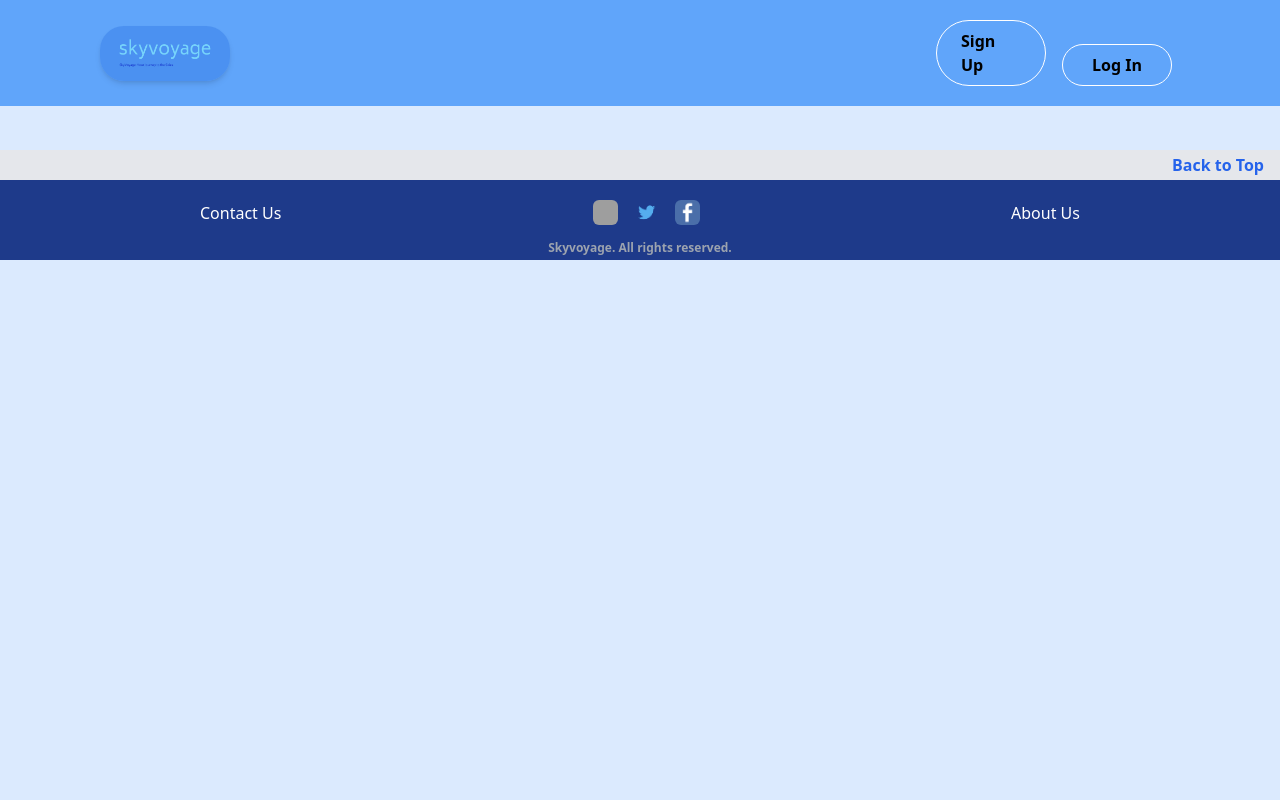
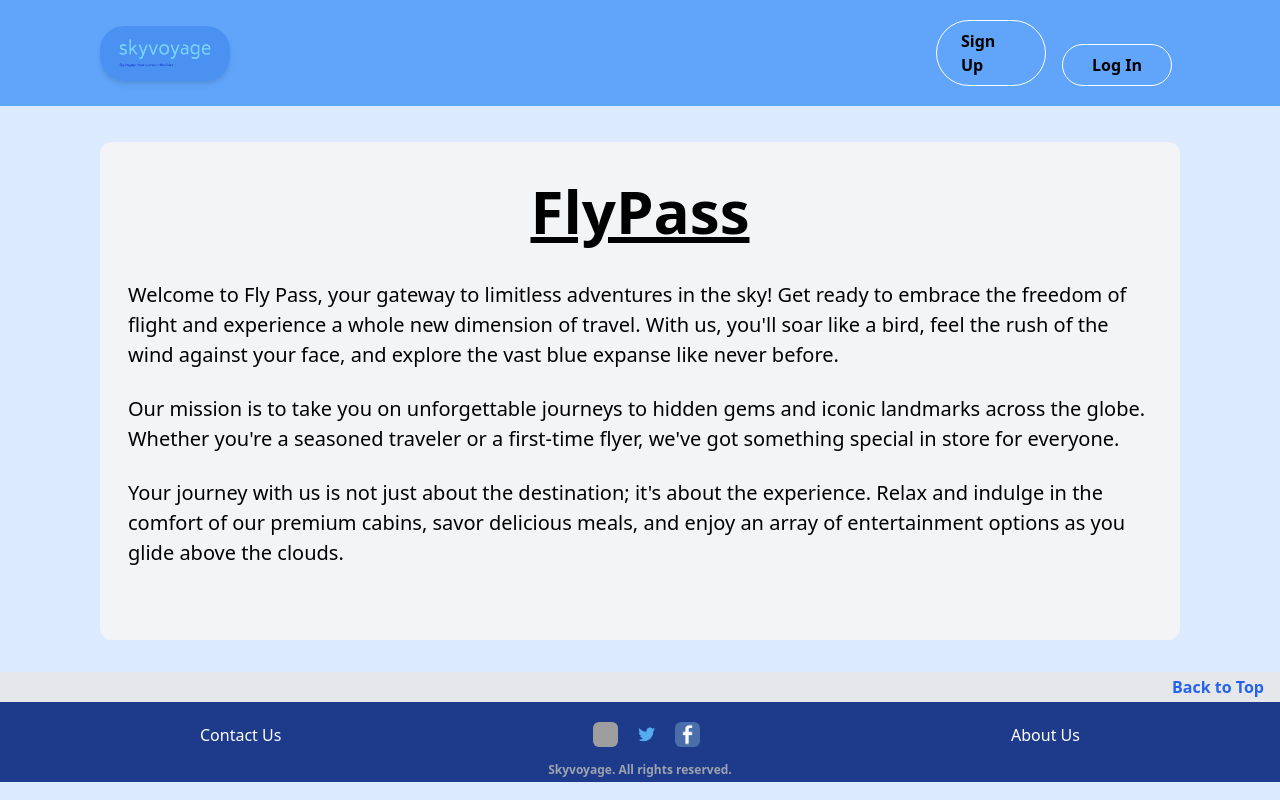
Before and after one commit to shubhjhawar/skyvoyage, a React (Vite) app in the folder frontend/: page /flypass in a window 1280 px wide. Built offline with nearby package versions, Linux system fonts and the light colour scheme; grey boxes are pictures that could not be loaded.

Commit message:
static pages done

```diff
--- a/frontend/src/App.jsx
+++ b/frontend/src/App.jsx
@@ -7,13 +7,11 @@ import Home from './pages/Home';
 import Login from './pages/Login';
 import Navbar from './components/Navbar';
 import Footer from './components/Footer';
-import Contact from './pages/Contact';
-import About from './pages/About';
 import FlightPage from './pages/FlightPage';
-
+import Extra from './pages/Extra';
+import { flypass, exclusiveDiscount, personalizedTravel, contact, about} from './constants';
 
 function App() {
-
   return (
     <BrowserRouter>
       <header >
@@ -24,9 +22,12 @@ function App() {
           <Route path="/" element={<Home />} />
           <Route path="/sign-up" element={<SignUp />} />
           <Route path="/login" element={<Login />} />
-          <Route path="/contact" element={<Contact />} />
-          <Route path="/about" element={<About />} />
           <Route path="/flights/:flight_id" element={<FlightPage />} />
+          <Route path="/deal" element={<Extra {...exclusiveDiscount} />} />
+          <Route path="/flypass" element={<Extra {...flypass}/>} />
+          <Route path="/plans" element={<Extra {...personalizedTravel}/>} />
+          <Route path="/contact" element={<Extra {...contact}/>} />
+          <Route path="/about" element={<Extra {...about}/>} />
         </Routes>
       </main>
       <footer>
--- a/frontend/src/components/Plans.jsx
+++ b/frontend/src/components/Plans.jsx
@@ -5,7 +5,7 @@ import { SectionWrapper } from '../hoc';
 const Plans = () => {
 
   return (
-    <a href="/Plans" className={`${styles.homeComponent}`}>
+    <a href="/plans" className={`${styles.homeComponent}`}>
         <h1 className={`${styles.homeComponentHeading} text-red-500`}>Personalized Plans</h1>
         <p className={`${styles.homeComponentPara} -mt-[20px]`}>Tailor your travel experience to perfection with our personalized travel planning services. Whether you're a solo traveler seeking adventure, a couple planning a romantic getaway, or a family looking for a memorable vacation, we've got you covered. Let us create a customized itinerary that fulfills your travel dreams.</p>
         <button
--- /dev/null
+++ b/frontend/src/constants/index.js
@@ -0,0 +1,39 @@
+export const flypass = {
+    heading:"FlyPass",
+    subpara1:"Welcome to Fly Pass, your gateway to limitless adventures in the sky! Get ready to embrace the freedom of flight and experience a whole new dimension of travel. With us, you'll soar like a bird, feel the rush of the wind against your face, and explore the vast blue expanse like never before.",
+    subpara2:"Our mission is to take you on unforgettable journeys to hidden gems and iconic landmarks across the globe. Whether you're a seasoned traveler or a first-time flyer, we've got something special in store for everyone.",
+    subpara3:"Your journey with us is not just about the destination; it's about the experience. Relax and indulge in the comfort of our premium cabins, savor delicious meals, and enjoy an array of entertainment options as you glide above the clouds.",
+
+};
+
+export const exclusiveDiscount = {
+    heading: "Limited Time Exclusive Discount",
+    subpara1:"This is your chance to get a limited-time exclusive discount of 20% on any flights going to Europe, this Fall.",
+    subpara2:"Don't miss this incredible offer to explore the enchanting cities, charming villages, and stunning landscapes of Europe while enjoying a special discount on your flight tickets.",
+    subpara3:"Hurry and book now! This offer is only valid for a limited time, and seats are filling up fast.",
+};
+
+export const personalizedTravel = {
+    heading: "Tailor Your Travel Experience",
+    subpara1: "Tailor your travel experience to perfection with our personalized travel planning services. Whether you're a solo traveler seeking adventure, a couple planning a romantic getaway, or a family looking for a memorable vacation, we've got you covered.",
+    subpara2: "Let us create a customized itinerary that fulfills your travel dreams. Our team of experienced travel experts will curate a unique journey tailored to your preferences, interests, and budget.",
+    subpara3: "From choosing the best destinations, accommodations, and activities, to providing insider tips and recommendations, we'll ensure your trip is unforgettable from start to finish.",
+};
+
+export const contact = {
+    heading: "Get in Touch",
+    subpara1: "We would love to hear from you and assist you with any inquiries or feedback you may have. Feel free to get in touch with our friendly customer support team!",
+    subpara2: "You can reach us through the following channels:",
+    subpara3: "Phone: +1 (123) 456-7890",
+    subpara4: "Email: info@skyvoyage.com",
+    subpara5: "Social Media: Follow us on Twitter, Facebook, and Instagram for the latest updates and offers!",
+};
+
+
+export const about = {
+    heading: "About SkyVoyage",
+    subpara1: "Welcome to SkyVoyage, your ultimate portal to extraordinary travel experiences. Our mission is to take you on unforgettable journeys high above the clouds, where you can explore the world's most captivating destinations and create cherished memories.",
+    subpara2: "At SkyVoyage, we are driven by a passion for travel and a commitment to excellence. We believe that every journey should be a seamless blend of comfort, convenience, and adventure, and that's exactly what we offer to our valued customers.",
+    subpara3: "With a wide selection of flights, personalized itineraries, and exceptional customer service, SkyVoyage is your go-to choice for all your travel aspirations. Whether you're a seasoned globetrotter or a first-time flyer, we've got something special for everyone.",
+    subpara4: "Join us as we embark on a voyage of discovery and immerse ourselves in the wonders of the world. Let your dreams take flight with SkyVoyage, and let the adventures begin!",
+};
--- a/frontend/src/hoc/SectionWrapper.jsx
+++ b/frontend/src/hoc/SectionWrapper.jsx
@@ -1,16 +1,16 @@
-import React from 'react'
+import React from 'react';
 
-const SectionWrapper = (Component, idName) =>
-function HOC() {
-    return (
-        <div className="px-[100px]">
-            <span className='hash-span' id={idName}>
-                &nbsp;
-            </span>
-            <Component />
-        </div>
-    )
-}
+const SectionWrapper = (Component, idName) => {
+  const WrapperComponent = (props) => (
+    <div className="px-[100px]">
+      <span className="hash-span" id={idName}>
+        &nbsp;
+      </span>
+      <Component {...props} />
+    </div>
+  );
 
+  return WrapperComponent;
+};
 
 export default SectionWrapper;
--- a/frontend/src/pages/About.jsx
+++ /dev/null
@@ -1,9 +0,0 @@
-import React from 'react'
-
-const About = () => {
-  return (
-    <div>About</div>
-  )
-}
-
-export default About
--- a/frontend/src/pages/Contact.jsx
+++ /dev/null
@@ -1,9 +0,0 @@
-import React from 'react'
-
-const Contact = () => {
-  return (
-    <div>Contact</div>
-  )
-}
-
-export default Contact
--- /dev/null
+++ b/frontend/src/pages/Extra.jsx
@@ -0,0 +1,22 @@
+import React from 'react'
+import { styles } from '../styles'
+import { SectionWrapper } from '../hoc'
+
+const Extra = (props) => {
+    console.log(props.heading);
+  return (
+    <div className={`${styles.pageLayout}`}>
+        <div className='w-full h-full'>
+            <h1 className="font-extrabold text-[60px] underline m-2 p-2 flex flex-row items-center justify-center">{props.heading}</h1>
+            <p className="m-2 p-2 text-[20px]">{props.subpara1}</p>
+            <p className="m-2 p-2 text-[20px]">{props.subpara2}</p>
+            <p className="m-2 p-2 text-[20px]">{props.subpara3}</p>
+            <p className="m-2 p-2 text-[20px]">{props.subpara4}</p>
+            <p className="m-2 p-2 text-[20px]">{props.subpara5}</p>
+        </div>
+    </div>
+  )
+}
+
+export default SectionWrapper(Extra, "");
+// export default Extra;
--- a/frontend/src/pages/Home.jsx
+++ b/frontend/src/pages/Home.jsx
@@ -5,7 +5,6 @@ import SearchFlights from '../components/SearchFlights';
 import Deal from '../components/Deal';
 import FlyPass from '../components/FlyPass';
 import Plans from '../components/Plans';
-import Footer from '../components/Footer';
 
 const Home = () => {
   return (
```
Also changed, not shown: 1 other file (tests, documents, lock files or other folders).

==

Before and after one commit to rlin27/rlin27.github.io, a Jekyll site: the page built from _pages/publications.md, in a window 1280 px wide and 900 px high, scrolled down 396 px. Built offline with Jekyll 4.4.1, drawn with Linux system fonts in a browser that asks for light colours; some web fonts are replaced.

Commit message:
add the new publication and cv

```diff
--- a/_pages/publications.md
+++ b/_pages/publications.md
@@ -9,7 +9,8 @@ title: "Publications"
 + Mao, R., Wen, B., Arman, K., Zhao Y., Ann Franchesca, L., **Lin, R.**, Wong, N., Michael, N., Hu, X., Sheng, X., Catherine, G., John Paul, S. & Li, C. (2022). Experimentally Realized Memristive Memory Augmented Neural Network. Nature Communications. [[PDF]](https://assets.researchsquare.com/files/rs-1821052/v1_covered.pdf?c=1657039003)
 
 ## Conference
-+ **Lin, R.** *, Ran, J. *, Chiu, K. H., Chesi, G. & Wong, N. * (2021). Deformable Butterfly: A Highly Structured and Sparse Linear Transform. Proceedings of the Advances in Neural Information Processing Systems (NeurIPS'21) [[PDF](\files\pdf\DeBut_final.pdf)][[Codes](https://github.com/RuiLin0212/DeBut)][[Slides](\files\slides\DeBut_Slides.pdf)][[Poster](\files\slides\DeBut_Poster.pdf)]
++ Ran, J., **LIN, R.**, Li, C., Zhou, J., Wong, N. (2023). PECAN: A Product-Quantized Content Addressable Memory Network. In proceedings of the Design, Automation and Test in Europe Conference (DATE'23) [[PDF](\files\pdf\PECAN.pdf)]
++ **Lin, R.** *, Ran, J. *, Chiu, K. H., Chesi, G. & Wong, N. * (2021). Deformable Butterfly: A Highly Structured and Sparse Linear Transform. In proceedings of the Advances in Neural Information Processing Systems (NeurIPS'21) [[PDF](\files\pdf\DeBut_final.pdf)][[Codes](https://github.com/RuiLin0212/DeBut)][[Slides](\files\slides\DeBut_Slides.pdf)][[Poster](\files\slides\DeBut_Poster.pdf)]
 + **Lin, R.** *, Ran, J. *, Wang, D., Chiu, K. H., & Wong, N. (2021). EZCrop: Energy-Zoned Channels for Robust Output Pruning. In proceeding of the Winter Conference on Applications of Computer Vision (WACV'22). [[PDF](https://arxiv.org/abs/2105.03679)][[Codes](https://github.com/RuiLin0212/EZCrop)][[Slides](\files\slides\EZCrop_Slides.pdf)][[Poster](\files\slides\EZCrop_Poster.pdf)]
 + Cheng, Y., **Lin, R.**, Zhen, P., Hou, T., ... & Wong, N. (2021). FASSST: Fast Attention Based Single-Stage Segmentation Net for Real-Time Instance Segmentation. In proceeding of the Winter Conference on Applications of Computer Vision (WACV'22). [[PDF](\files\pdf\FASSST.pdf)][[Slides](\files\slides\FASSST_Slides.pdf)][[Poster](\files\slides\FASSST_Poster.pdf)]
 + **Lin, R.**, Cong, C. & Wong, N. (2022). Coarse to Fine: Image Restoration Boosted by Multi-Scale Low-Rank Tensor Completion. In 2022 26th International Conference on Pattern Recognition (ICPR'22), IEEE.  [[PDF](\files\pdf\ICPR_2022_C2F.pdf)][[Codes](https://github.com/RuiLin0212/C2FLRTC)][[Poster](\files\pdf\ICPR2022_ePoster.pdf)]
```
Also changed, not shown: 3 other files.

Exercise instructions
Look through the entries and return each line that has the word "solo" in it.

Answer for this exercise
         <p className={`${styles.homeComponentPara} -mt-[20px]`}>Tailor your travel experience to perfection with our personalized travel planning services. Whether you're a solo traveler seeking adventure, a couple planning a romantic getaway, or a family looking for a memorable vacation, we've got you covered. Let us create a customized itinerary that fulfills your travel dreams.</p>
+    subpara1: "Tailor your travel experience to perfection with our personalized travel planning services. Whether you're a solo traveler seeking adventure, a couple planning a romantic getaway, or a family looking for a memorable vacation, we've got you covered.",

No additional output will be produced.